[Stored items from a collection]
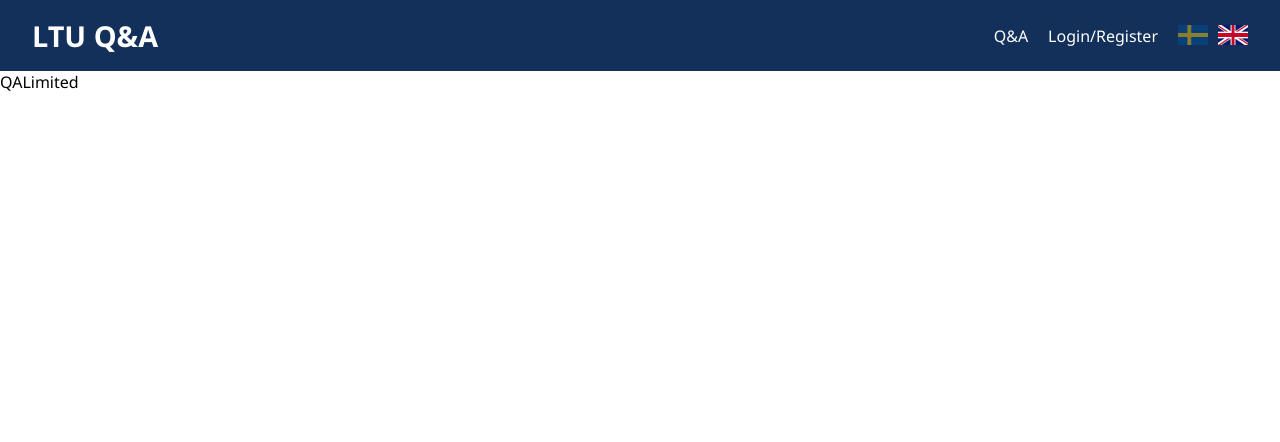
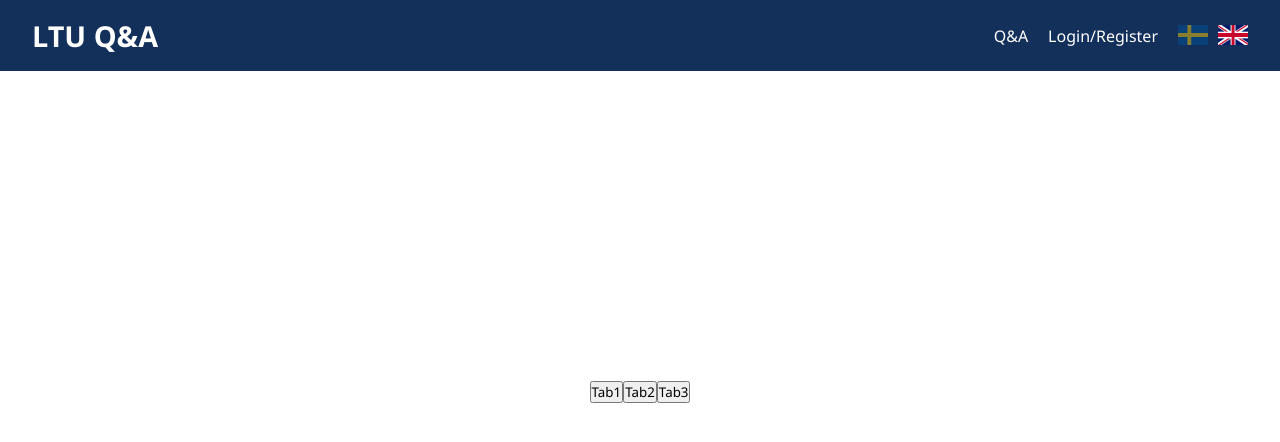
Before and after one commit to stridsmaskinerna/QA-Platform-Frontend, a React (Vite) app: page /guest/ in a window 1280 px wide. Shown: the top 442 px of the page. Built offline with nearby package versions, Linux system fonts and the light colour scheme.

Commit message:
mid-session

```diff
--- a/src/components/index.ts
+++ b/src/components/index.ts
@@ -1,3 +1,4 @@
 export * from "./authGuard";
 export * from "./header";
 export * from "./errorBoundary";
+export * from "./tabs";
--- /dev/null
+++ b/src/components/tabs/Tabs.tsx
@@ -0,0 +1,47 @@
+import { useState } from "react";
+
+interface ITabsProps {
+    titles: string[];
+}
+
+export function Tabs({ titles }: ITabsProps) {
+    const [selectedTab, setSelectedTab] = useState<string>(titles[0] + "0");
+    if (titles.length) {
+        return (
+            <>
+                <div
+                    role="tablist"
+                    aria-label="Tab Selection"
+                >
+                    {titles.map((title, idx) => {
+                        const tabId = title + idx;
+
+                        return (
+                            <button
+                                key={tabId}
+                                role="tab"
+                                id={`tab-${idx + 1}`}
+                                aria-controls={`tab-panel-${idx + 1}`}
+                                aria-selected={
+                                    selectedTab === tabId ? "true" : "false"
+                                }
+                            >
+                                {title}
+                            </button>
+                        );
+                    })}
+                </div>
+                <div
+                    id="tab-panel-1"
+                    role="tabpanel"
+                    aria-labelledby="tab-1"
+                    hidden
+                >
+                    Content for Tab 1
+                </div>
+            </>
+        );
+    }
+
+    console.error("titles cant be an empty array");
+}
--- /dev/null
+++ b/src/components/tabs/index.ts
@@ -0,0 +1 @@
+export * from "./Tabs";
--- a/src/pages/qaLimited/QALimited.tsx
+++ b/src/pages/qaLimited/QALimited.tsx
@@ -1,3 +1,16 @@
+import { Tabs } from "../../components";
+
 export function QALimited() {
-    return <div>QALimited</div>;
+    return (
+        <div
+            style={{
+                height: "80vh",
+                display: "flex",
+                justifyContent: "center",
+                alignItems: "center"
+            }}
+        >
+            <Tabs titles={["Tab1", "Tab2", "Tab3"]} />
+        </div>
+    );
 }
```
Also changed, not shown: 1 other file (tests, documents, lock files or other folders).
...
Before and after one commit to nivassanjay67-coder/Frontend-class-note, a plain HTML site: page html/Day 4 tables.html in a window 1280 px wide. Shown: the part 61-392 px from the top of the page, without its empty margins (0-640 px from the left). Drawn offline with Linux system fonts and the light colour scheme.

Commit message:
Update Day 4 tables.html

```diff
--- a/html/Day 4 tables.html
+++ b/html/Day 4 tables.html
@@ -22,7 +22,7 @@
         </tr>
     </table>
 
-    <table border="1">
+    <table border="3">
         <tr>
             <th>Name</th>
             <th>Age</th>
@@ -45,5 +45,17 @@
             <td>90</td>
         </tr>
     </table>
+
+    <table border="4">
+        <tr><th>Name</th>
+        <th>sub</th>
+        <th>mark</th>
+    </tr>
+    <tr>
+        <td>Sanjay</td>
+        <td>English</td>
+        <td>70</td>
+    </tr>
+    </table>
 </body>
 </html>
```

* _Exercise brief_
With "aria" as the search string, filter the records and return each line that has it.

* _Written solution_
+                    aria-label="Tab Selection"
+                                aria-controls={`tab-panel-${idx + 1}`}
+                                aria-selected={
+                    aria-labelledby="tab-1"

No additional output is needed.